**What is required**.
All lines of the records below that contain the word "input" must be listed.

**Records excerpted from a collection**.
━━━━━━━━━━

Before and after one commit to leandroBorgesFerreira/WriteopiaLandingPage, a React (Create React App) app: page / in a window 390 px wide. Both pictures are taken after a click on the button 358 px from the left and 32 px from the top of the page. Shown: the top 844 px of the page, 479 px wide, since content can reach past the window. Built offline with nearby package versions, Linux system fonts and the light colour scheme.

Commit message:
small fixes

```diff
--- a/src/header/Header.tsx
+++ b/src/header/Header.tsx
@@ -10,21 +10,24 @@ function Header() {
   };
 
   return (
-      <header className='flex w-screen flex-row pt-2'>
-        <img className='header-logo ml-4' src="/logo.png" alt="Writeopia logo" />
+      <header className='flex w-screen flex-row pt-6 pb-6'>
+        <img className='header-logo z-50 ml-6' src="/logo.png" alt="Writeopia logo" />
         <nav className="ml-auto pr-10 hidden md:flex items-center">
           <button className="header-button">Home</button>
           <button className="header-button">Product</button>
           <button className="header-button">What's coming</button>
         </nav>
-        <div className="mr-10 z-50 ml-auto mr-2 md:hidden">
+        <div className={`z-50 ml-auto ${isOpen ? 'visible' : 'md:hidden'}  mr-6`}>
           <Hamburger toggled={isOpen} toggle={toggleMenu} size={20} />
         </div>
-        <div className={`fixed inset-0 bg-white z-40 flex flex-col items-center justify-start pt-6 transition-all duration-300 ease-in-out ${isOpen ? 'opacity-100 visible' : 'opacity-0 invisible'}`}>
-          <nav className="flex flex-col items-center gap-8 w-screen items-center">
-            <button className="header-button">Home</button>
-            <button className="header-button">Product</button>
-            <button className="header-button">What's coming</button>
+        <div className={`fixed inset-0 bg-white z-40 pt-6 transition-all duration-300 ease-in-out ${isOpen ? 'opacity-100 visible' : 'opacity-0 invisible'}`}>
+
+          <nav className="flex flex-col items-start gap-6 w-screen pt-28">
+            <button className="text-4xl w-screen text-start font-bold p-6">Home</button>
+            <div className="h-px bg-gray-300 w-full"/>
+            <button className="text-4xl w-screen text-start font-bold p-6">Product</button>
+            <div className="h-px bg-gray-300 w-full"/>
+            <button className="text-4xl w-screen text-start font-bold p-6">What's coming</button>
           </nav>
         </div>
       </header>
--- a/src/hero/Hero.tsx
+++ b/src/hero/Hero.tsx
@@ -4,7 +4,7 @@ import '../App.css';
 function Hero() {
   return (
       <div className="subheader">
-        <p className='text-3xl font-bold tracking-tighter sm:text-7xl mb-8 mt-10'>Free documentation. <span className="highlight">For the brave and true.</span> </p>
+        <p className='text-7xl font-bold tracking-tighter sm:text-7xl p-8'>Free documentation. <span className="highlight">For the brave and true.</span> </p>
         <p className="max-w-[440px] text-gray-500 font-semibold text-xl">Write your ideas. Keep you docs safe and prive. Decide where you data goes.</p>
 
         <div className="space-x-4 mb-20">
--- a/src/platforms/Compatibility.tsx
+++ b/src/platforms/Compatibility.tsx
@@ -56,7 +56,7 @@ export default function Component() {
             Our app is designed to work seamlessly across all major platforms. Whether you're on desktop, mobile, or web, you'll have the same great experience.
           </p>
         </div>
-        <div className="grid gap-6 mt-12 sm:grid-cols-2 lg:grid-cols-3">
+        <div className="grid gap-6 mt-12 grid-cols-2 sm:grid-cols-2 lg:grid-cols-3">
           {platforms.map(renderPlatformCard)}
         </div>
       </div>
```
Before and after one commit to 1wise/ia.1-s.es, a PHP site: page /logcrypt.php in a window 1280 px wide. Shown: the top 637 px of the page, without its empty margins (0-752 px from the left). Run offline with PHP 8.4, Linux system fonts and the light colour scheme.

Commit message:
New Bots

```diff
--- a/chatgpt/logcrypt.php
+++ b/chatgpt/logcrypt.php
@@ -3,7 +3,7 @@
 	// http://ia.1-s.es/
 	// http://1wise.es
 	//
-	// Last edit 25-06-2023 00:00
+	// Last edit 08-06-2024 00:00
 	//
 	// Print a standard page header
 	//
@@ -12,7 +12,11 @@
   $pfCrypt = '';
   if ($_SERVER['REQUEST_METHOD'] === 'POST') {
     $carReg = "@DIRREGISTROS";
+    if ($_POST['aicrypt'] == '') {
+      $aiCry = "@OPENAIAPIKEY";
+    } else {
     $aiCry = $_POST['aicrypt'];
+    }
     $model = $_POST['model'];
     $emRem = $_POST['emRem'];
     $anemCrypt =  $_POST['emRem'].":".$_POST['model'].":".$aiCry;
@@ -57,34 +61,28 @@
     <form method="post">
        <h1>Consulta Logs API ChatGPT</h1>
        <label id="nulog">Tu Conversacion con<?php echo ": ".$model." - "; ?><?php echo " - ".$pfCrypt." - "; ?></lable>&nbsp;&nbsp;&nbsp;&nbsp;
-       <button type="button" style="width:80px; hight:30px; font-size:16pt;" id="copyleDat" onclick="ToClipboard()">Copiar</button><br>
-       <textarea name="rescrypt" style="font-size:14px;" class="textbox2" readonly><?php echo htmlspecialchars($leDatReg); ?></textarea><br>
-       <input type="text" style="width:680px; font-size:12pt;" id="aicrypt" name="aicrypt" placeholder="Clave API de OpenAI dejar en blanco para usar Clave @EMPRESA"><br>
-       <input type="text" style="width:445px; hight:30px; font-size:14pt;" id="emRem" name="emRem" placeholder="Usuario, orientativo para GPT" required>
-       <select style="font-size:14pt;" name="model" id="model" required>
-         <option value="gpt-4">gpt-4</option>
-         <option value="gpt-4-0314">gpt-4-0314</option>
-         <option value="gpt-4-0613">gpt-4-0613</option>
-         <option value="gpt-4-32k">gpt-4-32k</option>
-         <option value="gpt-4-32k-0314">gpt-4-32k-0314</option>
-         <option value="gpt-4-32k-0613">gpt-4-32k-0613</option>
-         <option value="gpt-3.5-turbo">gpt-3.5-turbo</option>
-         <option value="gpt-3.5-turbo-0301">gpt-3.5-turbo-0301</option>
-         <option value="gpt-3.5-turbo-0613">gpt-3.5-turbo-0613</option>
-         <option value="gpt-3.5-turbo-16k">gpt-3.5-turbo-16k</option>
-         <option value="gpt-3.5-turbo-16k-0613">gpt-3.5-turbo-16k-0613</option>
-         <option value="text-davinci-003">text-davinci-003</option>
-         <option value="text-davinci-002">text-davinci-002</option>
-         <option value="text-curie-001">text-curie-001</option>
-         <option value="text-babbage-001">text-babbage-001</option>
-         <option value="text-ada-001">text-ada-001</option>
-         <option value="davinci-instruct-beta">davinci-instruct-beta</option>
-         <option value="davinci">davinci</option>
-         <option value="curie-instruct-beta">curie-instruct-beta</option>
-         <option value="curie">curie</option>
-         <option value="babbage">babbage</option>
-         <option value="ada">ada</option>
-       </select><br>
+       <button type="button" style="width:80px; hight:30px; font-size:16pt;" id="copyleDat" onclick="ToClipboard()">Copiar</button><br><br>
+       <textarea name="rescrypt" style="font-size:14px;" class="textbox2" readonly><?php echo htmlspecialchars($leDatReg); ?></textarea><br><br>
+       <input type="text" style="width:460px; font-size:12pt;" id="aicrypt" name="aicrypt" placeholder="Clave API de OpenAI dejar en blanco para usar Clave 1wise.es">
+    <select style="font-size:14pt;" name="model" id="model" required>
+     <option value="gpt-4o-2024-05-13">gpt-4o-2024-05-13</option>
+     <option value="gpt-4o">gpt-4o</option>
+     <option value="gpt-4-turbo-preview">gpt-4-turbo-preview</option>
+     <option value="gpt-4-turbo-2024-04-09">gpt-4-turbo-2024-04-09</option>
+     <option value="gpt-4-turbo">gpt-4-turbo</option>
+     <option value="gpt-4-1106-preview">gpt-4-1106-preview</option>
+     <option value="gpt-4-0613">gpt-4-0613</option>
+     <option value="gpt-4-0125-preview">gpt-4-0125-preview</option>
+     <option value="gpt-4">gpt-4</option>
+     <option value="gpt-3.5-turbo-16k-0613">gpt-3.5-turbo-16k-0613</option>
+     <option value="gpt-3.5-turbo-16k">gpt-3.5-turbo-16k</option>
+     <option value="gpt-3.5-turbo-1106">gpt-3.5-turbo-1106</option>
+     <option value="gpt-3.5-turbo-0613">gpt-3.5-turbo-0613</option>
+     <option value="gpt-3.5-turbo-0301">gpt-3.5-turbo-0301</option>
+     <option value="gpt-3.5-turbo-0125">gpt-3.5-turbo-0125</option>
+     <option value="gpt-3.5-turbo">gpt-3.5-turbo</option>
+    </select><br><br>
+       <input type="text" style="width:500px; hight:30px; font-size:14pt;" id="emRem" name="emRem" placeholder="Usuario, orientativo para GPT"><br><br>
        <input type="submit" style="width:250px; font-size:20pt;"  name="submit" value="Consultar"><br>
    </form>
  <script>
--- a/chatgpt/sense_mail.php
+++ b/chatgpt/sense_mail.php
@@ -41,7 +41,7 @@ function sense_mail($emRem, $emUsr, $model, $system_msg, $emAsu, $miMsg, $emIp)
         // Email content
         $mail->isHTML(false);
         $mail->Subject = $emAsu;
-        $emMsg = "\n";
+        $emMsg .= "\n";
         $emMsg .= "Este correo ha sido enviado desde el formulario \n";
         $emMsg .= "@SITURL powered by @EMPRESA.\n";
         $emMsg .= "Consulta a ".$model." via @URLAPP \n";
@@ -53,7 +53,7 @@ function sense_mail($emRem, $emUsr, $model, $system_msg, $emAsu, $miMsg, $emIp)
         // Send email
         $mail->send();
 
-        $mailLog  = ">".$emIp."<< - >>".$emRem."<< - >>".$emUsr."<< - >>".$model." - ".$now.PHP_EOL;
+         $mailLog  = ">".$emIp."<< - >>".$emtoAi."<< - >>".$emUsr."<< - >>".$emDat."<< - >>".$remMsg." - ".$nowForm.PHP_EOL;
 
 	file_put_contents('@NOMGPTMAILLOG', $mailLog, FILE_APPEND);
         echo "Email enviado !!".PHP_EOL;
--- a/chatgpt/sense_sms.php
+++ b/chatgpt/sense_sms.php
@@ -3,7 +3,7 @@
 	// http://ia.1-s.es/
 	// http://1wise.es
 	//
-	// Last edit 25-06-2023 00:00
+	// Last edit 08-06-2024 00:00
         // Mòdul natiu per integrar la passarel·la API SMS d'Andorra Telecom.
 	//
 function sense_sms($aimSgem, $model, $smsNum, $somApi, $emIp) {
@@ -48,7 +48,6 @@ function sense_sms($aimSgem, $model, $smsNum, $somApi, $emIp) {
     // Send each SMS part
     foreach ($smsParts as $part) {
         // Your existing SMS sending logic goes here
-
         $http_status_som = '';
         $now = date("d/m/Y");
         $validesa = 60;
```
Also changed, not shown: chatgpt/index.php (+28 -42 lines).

━━━━━━━━━━

**Solution for this exercise**.
-       <input type="text" style="width:680px; font-size:12pt;" id="aicrypt" name="aicrypt" placeholder="Clave API de OpenAI dejar en blanco para usar Clave @EMPRESA"><br>
-       <input type="text" style="width:445px; hight:30px; font-size:14pt;" id="emRem" name="emRem" placeholder="Usuario, orientativo para GPT" required>
+       <input type="text" style="width:460px; font-size:12pt;" id="aicrypt" name="aicrypt" placeholder="Clave API de OpenAI dejar en blanco para usar Clave 1wise.es">
+       <input type="text" style="width:500px; hight:30px; font-size:14pt;" id="emRem" name="emRem" placeholder="Usuario, orientativo para GPT"><br><br>
        <input type="submit" style="width:250px; font-size:20pt;"  name="submit" value="Consultar"><br>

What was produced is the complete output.